(Records drawn from a dataset)

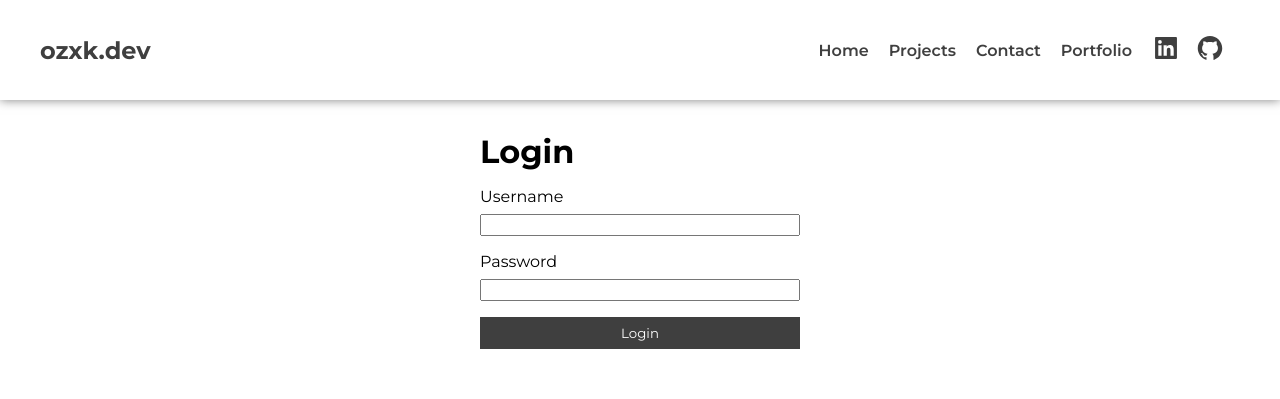
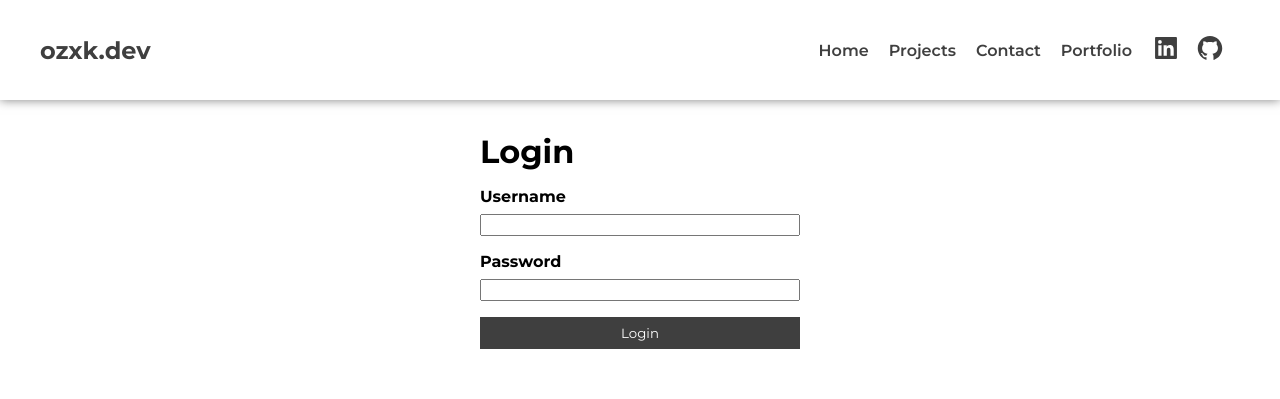
Before and after one commit to Ouzx/ozxkdev, a Next.js app: page /auth/login in a window 1280 px wide. Shown: the top 399 px of the page. Built offline with nearby package versions, Linux system fonts and the light colour scheme; no server answers.

Commit message:
textbox added

```diff
--- a/package.json
+++ b/package.json
@@ -24,6 +24,7 @@
     "react-paginate": "^8.1.4",
     "react-scroll-parallax": "^3.3.2",
     "react-share": "^4.4.1",
+    "react-toastify": "^9.1.1",
     "server-only": "^0.0.1",
     "typescript": "4.9.4"
   },
--- /dev/null
+++ b/src/app/auth/login/Components/TextBox/TextBox.module.scss
@@ -0,0 +1,7 @@
+.container {
+  display: flex;
+  flex-direction: column;
+  gap: 0.5rem;
+  margin-bottom: 1rem;
+  font-weight: bold;
+}
--- /dev/null
+++ b/src/app/auth/login/Components/TextBox/TextBox.tsx
@@ -0,0 +1,20 @@
+import React from "react";
+import styles from "./TextBox.module.scss";
+interface Props {
+  id: string;
+  label: string;
+  type: string;
+}
+
+const TextBox = React.forwardRef<
+  HTMLInputElement,
+  React.PropsWithChildren<Props>
+>((props, ref) => {
+  return (
+    <div className={styles.container}>
+      <label htmlFor={props.id}>{props.label}</label>
+      <input type={props.type} id={props.id} ref={ref} />
+    </div>
+  );
+});
+export default TextBox;
--- a/src/app/auth/login/page.module.scss
+++ b/src/app/auth/login/page.module.scss
@@ -5,12 +5,7 @@
     h1 {
       margin-bottom: 1rem;
     }
-    div {
-      display: flex;
-      gap: 0.5rem;
-      flex-direction: column;
-      margin-bottom: 1rem;
-    }
+
     margin: 2rem auto;
 
     max-width: 20rem;
@@ -28,4 +23,13 @@
       }
     }
   }
+
+  .error {
+    // text-red-700 bg-red-100 py-2 px-5 rounded-md"
+    color: red;
+    background-color: #fdd;
+    padding: 0.5rem;
+    margin: 1rem 0;
+    border-radius: 0.25rem;
+  }
 }
--- a/src/app/auth/login/page.tsx
+++ b/src/app/auth/login/page.tsx
@@ -2,7 +2,7 @@
 import React, { useRef } from "react";
 import styles from "./page.module.scss";
 import { signIn } from "next-auth/react";
-
+import TextBox from "./Components/TextBox/TextBox";
 const page = ({
   searchParams,
 }: {
@@ -29,19 +29,29 @@ const page = ({
 
   return (
     <div className={styles.login}>
-      <div className={styles.form_group}>
+      <form
+        className={styles.form_group}
+        onSubmit={(e) => {
+          e.preventDefault();
+          onClick();
+        }}
+      >
         <h1>Login</h1>
+        {(searchParams?.message || searchParams?.error) && (
+          <p className={styles.error}>
+            {searchParams?.message || "Invalid username or password"}
+          </p>
+        )}
         {/* TODO: Make it component */}
-        <div>
-          <label htmlFor="username">Username</label>
-          <input type="text" id="username" ref={userName} />
-        </div>
-        <div>
-          <label htmlFor="password">Password</label>
-          <input type="password" id="password" ref={password} />
-        </div>
-        <button onClick={onClick}>Login</button>
-      </div>
+        <TextBox id="username" type="text" ref={userName} label="Username" />
+        <TextBox
+          id="password"
+          type="password"
+          ref={password}
+          label="Password"
+        />
+        <button type="submit">Login</button>
+      </form>
     </div>
   );
 };
--- a/src/pages/api/auth/[...nextauth].ts
+++ b/src/pages/api/auth/[...nextauth].ts
@@ -37,7 +37,8 @@ export const authOptions: NextAuthOptions = {
             return user;
           } else throw new Error("Invalid username or password");
         } catch (e) {
-          console.log(e);
+          // console.log(e);
+          return null;
         }
       },
     }),
```
Also changed, not shown: 1 other file (tests, documents, lock files or other folders).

Task instructions » Your reply is one number: how many lines of the records above contain the word "styles".

Written answer » 7